Shelly Graf is Common Ground's Associate Director and is currently being trained by Insight Meditation Society as part of their four-year Teacher Training. They are a staff dharma teacher, like Mark Nunberg, the Guiding Teacher. Shelly provides direct support to the guiding teacher with developing and clarifying the center’s vision, policies, and priorities. Currently they teach the Wednesday night Weekly Practice Group, Daylong and Half-Day Retreats, and co-lead Living the Practice Workshops.
Shelly is also a Licensed Independent Clinical Social Worker and received their Masters degree in Social Work from the University of Minnesota in 2003. For a long time she has been interested in what it means to serve as a white social worker in brown communities. She is also a huge MN Lynx fan!
Dr. Stephen Fulder was born in the UK and received an M.A. from Oxford University and a Ph.D. He has devoted his life to exploring inner and outer healing and spirituality. He is an author and lecturer in herbal and natural medicine with 14 published books. He lives in an environmental village in the Galilee in Israel, which he helped to found and where he grows his own food. Stephen has been practicing Vipassana meditation since 1975, is the founder and senior teacher of the Israel Insight Society, the main Vipassana/Mindfulness organization in Israel, and has been teaching retreats and courses in Buddhist practice for 15 years. He has established programs and organizations, such as ‘Middleway’, which apply these teachings to aid peace and healing in the communities in the Middle East.
My biding motivation for the practice of teaching is to share my interest, my understanding and my confidence in the Buddha's way for a balanced and deeply happy life. Given the pace of our culture and the direction in which it is going, mindfulness is essential to sanity. Since my first vipassana retreat in 1975, I've experienced the wisdom of sanity, peace and freedom.
Now, the challenge in sharing the dhamma is to translate the Buddha's understanding into an idiom that speaks to the whole of our lives. As practice matures, the focus in guiding others shifts from informing the skeptic, inspiring the depressed and doubtful, soothing the suffering, energizing the lazy, cautioning the ambitious to discovering the subtler sources of suffering and happiness in our understanding and behavior. With deepening vipassana insight, students joyfully and confidently disentangle their minds.
In all of this, what sustains me as a teacher is the unwavering confidence that mindfulness is the source of our healing, sanity and freedom. Vipassana practice offers us a perspective on reality that is liberating, both personally and at every level of human interaction. Initially, my unwavering commitment was to the practice. Now my commitment includes service in sharing the dhamma and wherever possible informing, inspiring and encouraging others in the practice.
Thanissara, from London, was a nun for 12 years in the tradition of Ajahn Chah and has taught internationally for over 30 years.

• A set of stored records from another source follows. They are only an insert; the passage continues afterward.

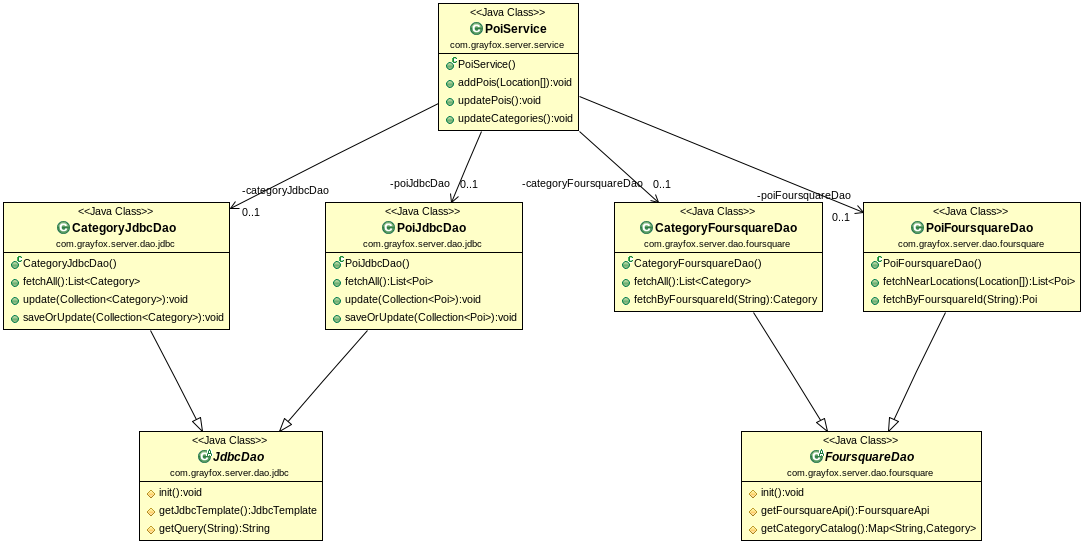
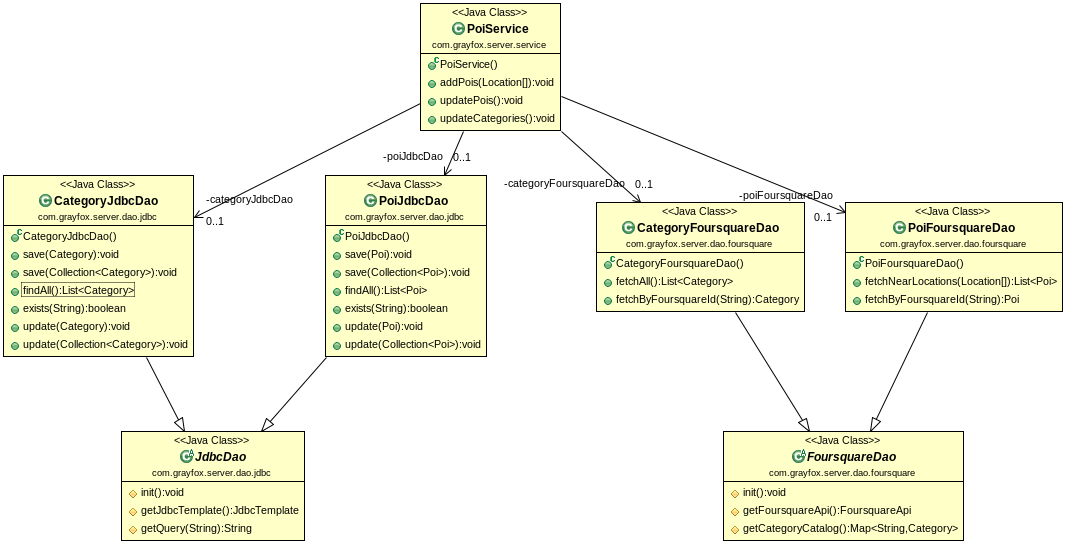
Fetch methods were renamed to 'find'

diff --git a/src/test/java/com/grayfox/server/dao/foursquare/PoiFoursquareDaoTest.java b/src/test/java/com/grayfox/server/dao/foursquare/PoiFoursquareDaoTest.java
@@ -49,7 +49,7 @@ public class PoiFoursquareDaoTest {
     }
 
     @Test
-    public void testFetchNearLocations() {
+    public void testFindNearLocations() {
         Poi p1 = new Poi();
         p1.setFoursquareId("4ba952daf964a520d81e3ae3");
         p1.setName("Zócalo");
@@ -104,20 +104,20 @@ public class PoiFoursquareDaoTest {
 
         List<Poi> expectedPois = Arrays.asList(p1, p2, p3, p4);
 
-        List<Poi> actualPois = poiFoursquareDao.fetchNearLocations(Location.parse("19.043651,-98.197968"), Location.parse("19.054369,-98.283627"));
+        List<Poi> actualPois = poiFoursquareDao.findNearLocations(Location.parse("19.043651,-98.197968"), Location.parse("19.054369,-98.283627"));
 
         assertThat(actualPois).isNotNull().isNotEmpty().containsOnlyElementsOf(expectedPois);
     }
 
     @Test
-    public void testErrorInFetchNearLocations() {
-        assertThatThrownBy(() -> poiFoursquareDao.fetchNearLocations(Location.parse("0,0")))
+    public void testErrorInFindNearLocations() {
+        assertThatThrownBy(() -> poiFoursquareDao.findNearLocations(Location.parse("0,0")))
             .isInstanceOf(DaoException.class)
             .hasMessageStartingWith("Internal error while requesting Foursquare data. Message:");
     }
 
     @Test
-    public void testFetchByFoursquareId() {
+    public void testFindByFoursquareId() {
         Poi expectedPoi = new Poi();
         expectedPoi.setFoursquareId("4c09270ea1b32d7f172297f0");
         expectedPoi.setName("Las Quekas");
@@ -131,14 +131,14 @@ public class PoiFoursquareDaoTest {
         category.setIconUrl("https://ss3.4sqi.net/img/categories_v2/food/breakfast_88.png");
         expectedPoi.setCategories(new HashSet<>(Arrays.asList(category)));
 
-        Poi actualPoi = poiFoursquareDao.fetchByFoursquareId(expectedPoi.getFoursquareId());
+        Poi actualPoi = poiFoursquareDao.findByFoursquareId(expectedPoi.getFoursquareId());
 
         assertThat(actualPoi).isNotNull().isEqualTo(expectedPoi);
     }
 
     @Test
-    public void testErrorInFetchByFoursquareId() {
-        assertThatThrownBy(() -> poiFoursquareDao.fetchByFoursquareId("unknown"))
+    public void testErrorInFindByFoursquareId() {
+        assertThatThrownBy(() -> poiFoursquareDao.findByFoursquareId("unknown"))
             .isInstanceOf(DaoException.class)
             .hasMessageStartingWith("Internal error while requesting Foursquare data. Message:");
     }

diff --git a/src/main/java/com/grayfox/server/service/PoiService.java b/src/main/java/com/grayfox/server/service/PoiService.java
@@ -48,7 +48,7 @@ public class PoiService {
     @Transactional
     public void addPois(Location... locations) {
         LOGGER.info("Retrieving POIs from Foursquare...");
-        List<Poi> pois = poiFoursquareDao.fetchNearLocations(locations);
+        List<Poi> pois = poiFoursquareDao.findNearLocations(locations);
         Set<Category> categories = new HashSet<>();
         pois.forEach(poi -> categories.addAll(poi.getCategories()));
         LOGGER.info("Saving POIs...");
@@ -68,7 +68,7 @@ public class PoiService {
         List<Poi> pois = poiJdbcDao.findAll();
         LOGGER.info("Updating POIs info from Foursquare...");
         for (Poi poi : pois) {
-            Poi temp = poiFoursquareDao.fetchByFoursquareId(poi.getFoursquareId());
+            Poi temp = poiFoursquareDao.findByFoursquareId(poi.getFoursquareId());
             poi.setName(temp.getName());
             poi.setLocation(temp.getLocation());
             poi.setFoursquareId(temp.getFoursquareId());
@@ -82,10 +82,10 @@ public class PoiService {
 
     @Transactional
     public void updateCategories() {
-        List<Category> categories = categoryJdbcDao.fetchAll();
+        List<Category> categories = categoryJdbcDao.findAll();
         LOGGER.info("Updating Categories info from Foursquare...");
         for (Category category : categories) {
-            Category temp = categoryFoursquareDao.fetchByFoursquareId(category.getFoursquareId());
+            Category temp = categoryFoursquareDao.findByFoursquareId(category.getFoursquareId());
             category.setDefaultName(temp.getDefaultName());
             category.setSpanishName(temp.getSpanishName());
             category.setIconUrl(temp.getIconUrl());

diff --git a/src/test/java/com/grayfox/server/dao/foursquare/CategoryFoursquareDaoTest.java b/src/test/java/com/grayfox/server/dao/foursquare/CategoryFoursquareDaoTest.java
@@ -44,7 +44,7 @@ public class CategoryFoursquareDaoTest {
     }
 
     @Test
-    public void testFetchAll() {
+    public void testFindAll() {
         Category c1 = new Category();
         c1.setFoursquareId("4bf58dd8d48988d164941735");
         c1.setDefaultName("Plaza");
@@ -70,20 +70,20 @@ public class CategoryFoursquareDaoTest {
         c4.setIconUrl("https://ss3.4sqi.net/img/categories_v2/food/argentinian_88.png");
 
         List<Category> expectedCategories = Arrays.asList(c1, c2, c3, c4);
-        List<Category> actualCategories = categoryFoursquareDao.fetchAll();
+        List<Category> actualCategories = categoryFoursquareDao.findAll();
 
         assertThat(actualCategories).isNotNull().isNotEmpty().containsOnlyElementsOf(expectedCategories);
     }
 
     @Test
-    public void testFetchByFoursquareId() {
+    public void testFindByFoursquareId() {
         Category expectedCategory = new Category();
         expectedCategory.setFoursquareId("4bf58dd8d48988d143941735");
         expectedCategory.setDefaultName("Breakfast Spot");
         expectedCategory.setSpanishName("Café");
         expectedCategory.setIconUrl("https://ss3.4sqi.net/img/categories_v2/food/breakfast_88.png");
 
-        Category actualCategory = categoryFoursquareDao.fetchByFoursquareId(expectedCategory.getFoursquareId());
+        Category actualCategory = categoryFoursquareDao.findByFoursquareId(expectedCategory.getFoursquareId());
 
         assertThat(actualCategory).isNotNull().isEqualTo(expectedCategory);
     }

diff --git a/src/test/java/com/grayfox/server/test/dao/foursquare/MockPoiFoursquareDao.java b/src/test/java/com/grayfox/server/test/dao/foursquare/MockPoiFoursquareDao.java
@@ -51,7 +51,7 @@ public class MockPoiFoursquareDao extends PoiFoursquareDao {
     }
 
     @Override
-    public List<Poi> fetchNearLocations(Location... locations) {
+    public List<Poi> findNearLocations(Location... locations) {
         boolean hasOneLocation = false;
         if (locations.length > 0) {
             for (Location location : locations) {
@@ -68,11 +68,11 @@ public class MockPoiFoursquareDao extends PoiFoursquareDao {
                 .setStatus(HttpStatus.INTERNAL_SERVER_ERROR.toString())
                 .setBody(Utils.getContentFromFileInClasspath("responses/generic_error.json")));
         }
-        return super.fetchNearLocations(locations);
+        return super.findNearLocations(locations);
     }
 
     @Override
-    public Poi fetchByFoursquareId(String foursquareId) {
+    public Poi findByFoursquareId(String foursquareId) {
         if (SUPPORTED_VENUES.contains(foursquareId)) {
             mockWebServer.enqueue(new MockResponse()
                 .setStatus(HttpStatus.OK.toString())
@@ -82,6 +82,6 @@ public class MockPoiFoursquareDao extends PoiFoursquareDao {
                 .setStatus(HttpStatus.INTERNAL_SERVER_ERROR.toString())
                 .setBody(Utils.getContentFromFileInClasspath("responses/generic_error.json")));
         }
-        return super.fetchByFoursquareId(foursquareId);
+        return super.findByFoursquareId(foursquareId);
     }
 }

diff --git a/src/test/java/com/grayfox/server/dao/jdbc/CategoryJdbcDaoTest.java b/src/test/java/com/grayfox/server/dao/jdbc/CategoryJdbcDaoTest.java
@@ -55,7 +55,7 @@ public class CategoryJdbcDaoTest {
         category.setSpanishName("Plaza");
         category.setIconUrl("https://ss3.4sqi.net/img/categories_v2/parks_outdoors/plaza_88.png");
 
-        assertThat(categoryJdbcDao.fetchAll()).isNotNull().isEmpty();
+        assertThat(categoryJdbcDao.findAll()).isNotNull().isEmpty();
 
         List<Category> expectedCategories = Arrays.asList(category);
 
@@ -64,13 +64,13 @@ public class CategoryJdbcDaoTest {
 
         assertThat(category.getId()).isNotNull();
         assertThat(categoryJdbcDao.exists(category.getFoursquareId())).isTrue();
-        assertThat(categoryJdbcDao.fetchAll()).isNotNull().isNotEmpty().doesNotContainNull().hasSameSizeAs(expectedCategories).containsOnlyElementsOf(expectedCategories);
+        assertThat(categoryJdbcDao.findAll()).isNotNull().isNotEmpty().doesNotContainNull().hasSameSizeAs(expectedCategories).containsOnlyElementsOf(expectedCategories);
 
         category.setDefaultName("OtherName");
 
         // update
         categoryJdbcDao.update(category);
 
-        assertThat(categoryJdbcDao.fetchAll()).isNotNull().isNotEmpty().doesNotContainNull().hasSameSizeAs(expectedCategories).containsOnlyElementsOf(expectedCategories);
+        assertThat(categoryJdbcDao.findAll()).isNotNull().isNotEmpty().doesNotContainNull().hasSameSizeAs(expectedCategories).containsOnlyElementsOf(expectedCategories);
     }
 }

diff --git a/src/main/java/com/grayfox/server/dao/foursquare/PoiFoursquareDao.java b/src/main/java/com/grayfox/server/dao/foursquare/PoiFoursquareDao.java
@@ -38,7 +38,7 @@ import org.springframework.stereotype.Repository;
 @Repository
 public class PoiFoursquareDao extends FoursquareDao {
 
-    public List<Poi> fetchNearLocations(Location... locations) {
+    public List<Poi> findNearLocations(Location... locations) {
         FoursquareApi foursquareApi = getFoursquareApi();
         List<Poi> pois = new ArrayList<>(locations.length);
         for (Location location : locations) {
@@ -55,7 +55,7 @@ public class PoiFoursquareDao extends FoursquareDao {
         return pois;
     }
 
-    public Poi fetchByFoursquareId(String foursquareId) {
+    public Poi findByFoursquareId(String foursquareId) {
         Result<Venue> venueResult = getFoursquareApi().getVenue(foursquareId);
         if (venueResult.getMeta().getCode() == 200) return toPoi(venueResult.getResponse());
         else throw new DaoException.Builder()

diff --git a/src/main/java/com/grayfox/server/dao/foursquare/CategoryFoursquareDao.java b/src/main/java/com/grayfox/server/dao/foursquare/CategoryFoursquareDao.java
@@ -25,13 +25,13 @@ import org.springframework.stereotype.Repository;
 @Repository
 public class CategoryFoursquareDao extends FoursquareDao {
 
-    public List<Category> fetchAll() {
+    public List<Category> findAll() {
         List<Category> result = new ArrayList<>();
         getCategoryCatalog().forEach((categoryId, category) -> result.add(category));
         return result;
     }
 
-    public Category fetchByFoursquareId(String foursquareId) {
+    public Category findByFoursquareId(String foursquareId) {
         return getCategoryCatalog().get(foursquareId);
     }
 }

diff --git a/src/test/java/com/grayfox/server/service/PoiServiceTest.java b/src/test/java/com/grayfox/server/service/PoiServiceTest.java
@@ -192,6 +192,6 @@ public class PoiServiceTest {
         category2.setSpanishName("Restaurante argentino");
         category2.setIconUrl("https://ss3.4sqi.net/img/categories_v2/food/argentinian_88.png");
 
-        assertThat(categoryJdbcDao.fetchAll()).isNotNull().isNotEmpty().doesNotContainNull().hasSameSizeAs(expectedCategories).containsOnlyElementsOf(expectedCategories);
+        assertThat(categoryJdbcDao.findAll()).isNotNull().isNotEmpty().doesNotContainNull().hasSameSizeAs(expectedCategories).containsOnlyElementsOf(expectedCategories);
     }
 }

diff --git a/src/main/java/com/grayfox/server/dao/jdbc/CategoryJdbcDao.java b/src/main/java/com/grayfox/server/dao/jdbc/CategoryJdbcDao.java
@@ -42,7 +42,7 @@ public class CategoryJdbcDao extends JdbcDao {
         categories.forEach(category -> save(category));
     }
 
-    public List<Category> fetchAll() {
+    public List<Category> findAll() {
         return getJdbcTemplate().query(getQuery("allCategories"), 
                 (ResultSet rs, int i) -> {
                     Category category = new Category();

She is co-founder of Dharmagiri Sacred Mountain Retreat, South Africa, Sacred Mountain Sangha, California, and Chattanooga Insight, Tennessee. She has an MA in Mindfulness Psychotherapy Practice from the Karuna Institute UK and is co-author of Listening to the Heart, A Contemplative Guide to Engaged Buddhism, author of Time To Stand Up, An Engaged Buddhist Manifesto for Our Earth, and several books of poetry. She is a member of the Teacher Council at Spirit Rock and co-guiding teacher of Sacred Mountain Sangha.
Tuere Sala is a guiding teacher of Seattle Insight Meditation Society and Capitol Hill Meditation Group. She has over 25 years of Buddhist meditation experience and is currently a participant in IMS’s 2017-2021 Teacher Training Program. Her teaching focus is on strengthening the value of everyday urban practice.
Our potential as humans is vast and deep, and can be intentionally developed. There is a way that we can learn to open to all of our experience with kindness and clarity. As we begin to find this stability of heart and mind, wisdom will emerge.This emergence of wisdom, and strengthening of compassion, are the road to our individual and collective happiness and well-being.